Hendrik Hertzburg has the best commentary so far on the proposed Park51 mosque near Ground Zero in Manhattan, fittingly in the New Yorker. I can't add anything to his analysis, only emphasize the irony of Republicans who otherwise loathe New York and constantly complain about how they're enforcing their "liberal values" on "real America" suddenly rediscovering the sacredness of New York ground and decreeing what shall and shall not be built there. You can almost hear the thought: "why is New York hogging all the terrorism?"
I caught In the Shadow of the Moon the other night. It was excellent, a moving look back at the greatest achievement in the history of the human race. (Michael Collins was the de facto star, as he's the funniest of the Apollo astronauts.) On looking back, though, the biggest feeling I get is irritation about our current situation. To me the moon landing period seems like an age of titans compared to now. It was a time of huge problems: racism, civil rights, war, and the moon for starters. But at least people tried—and succeeded, sometimes—to do something about those problems.

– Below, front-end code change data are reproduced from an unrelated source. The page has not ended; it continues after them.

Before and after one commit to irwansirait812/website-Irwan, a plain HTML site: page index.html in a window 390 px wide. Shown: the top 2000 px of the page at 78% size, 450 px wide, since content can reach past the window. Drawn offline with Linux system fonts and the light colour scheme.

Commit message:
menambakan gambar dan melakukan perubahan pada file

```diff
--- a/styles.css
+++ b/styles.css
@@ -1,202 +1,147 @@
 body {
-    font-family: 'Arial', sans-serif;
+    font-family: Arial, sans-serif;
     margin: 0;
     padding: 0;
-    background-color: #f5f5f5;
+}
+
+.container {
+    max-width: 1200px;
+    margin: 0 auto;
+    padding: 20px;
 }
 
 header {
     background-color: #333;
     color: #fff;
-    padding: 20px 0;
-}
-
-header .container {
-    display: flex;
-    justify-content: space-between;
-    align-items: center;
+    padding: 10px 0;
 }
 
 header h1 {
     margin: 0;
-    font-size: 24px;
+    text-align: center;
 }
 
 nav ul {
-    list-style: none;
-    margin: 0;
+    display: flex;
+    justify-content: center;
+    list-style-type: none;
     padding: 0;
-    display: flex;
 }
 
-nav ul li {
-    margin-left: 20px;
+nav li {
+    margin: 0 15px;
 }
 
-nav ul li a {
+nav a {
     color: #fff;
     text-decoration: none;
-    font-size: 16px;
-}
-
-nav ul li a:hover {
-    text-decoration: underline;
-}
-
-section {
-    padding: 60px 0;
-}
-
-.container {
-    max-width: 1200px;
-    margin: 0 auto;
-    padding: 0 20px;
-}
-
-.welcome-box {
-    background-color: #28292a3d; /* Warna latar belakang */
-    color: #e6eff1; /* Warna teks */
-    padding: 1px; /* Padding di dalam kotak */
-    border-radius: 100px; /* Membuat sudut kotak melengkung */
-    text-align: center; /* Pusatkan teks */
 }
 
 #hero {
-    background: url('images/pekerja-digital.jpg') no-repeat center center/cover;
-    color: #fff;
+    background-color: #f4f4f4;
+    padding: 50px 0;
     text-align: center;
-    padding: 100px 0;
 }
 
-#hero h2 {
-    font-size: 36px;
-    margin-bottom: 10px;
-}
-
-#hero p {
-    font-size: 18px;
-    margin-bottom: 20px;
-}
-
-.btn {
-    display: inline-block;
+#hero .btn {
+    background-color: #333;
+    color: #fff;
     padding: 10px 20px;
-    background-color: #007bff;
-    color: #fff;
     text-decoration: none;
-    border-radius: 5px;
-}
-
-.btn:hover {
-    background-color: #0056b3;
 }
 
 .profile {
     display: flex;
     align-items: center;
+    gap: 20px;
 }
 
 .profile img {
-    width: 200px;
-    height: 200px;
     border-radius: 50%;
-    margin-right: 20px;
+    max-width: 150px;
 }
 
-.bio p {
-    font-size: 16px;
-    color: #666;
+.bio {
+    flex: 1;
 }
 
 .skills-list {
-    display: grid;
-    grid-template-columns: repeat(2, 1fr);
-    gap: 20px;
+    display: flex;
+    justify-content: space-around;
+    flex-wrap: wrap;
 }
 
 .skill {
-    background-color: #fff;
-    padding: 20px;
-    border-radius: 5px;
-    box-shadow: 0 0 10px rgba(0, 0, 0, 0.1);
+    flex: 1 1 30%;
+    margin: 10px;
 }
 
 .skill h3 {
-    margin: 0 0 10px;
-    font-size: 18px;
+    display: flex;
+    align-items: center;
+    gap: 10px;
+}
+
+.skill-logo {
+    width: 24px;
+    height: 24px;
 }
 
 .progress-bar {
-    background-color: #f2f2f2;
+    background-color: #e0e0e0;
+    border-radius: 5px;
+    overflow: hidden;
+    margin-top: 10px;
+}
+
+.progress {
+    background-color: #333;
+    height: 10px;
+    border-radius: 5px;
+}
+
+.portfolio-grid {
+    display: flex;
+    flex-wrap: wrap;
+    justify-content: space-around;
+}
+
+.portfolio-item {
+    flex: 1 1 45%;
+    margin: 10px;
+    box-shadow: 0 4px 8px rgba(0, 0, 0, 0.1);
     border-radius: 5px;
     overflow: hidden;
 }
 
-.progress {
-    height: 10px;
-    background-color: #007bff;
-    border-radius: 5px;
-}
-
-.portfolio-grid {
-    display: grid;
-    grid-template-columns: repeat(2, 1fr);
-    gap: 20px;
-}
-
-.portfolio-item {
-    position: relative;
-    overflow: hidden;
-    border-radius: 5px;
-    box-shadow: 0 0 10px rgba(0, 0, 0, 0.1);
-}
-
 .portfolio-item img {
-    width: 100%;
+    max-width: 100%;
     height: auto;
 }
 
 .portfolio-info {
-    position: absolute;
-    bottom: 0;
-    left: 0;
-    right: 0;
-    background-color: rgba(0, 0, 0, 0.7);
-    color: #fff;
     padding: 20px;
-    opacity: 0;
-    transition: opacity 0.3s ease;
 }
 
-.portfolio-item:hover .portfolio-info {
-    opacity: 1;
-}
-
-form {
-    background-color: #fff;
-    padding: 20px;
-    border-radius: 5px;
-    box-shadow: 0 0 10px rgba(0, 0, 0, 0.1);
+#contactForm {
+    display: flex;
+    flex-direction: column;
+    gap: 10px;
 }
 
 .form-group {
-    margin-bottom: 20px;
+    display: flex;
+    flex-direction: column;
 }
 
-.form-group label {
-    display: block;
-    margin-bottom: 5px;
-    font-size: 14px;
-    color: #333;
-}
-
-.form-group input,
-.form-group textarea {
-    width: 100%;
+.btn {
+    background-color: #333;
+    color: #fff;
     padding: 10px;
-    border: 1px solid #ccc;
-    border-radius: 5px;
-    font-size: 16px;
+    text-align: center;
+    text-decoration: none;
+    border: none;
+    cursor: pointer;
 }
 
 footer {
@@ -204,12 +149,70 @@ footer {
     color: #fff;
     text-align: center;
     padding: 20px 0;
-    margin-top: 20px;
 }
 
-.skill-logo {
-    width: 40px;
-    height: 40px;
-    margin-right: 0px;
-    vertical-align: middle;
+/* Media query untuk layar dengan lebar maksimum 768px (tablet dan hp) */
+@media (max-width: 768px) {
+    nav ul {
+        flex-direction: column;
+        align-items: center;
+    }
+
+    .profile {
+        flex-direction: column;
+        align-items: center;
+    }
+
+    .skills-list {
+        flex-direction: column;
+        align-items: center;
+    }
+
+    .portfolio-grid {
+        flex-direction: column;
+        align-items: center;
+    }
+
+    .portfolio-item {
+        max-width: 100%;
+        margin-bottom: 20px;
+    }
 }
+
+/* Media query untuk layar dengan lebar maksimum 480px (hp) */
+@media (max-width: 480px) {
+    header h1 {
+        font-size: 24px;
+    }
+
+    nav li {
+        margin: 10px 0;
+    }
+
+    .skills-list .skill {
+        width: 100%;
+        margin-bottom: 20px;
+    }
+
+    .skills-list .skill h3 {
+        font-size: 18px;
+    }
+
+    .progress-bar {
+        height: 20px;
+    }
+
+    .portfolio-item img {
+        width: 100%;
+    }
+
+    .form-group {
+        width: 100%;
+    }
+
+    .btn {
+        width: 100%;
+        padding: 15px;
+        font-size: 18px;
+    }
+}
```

Now the problems we are facing, particularly climate change, are arguably worse. But we can't seem to muster up the will to even admit they're problems. When the banking lobby took down the foreclosure bill (cramdown) they not only killed the bill, they got billions in new bailout money. I'll be surprised if we leave Afghanistan while I am alive (we're still in Germany, fer chrissakes). And climate change? Nothing even attempted.
But what gets us up in arms? A mosque in New York, two blocks from Ground Zero. Run by a moderate Muslim, one of Osama bin Laden mortal enemies.
It's a miserably pathetic country.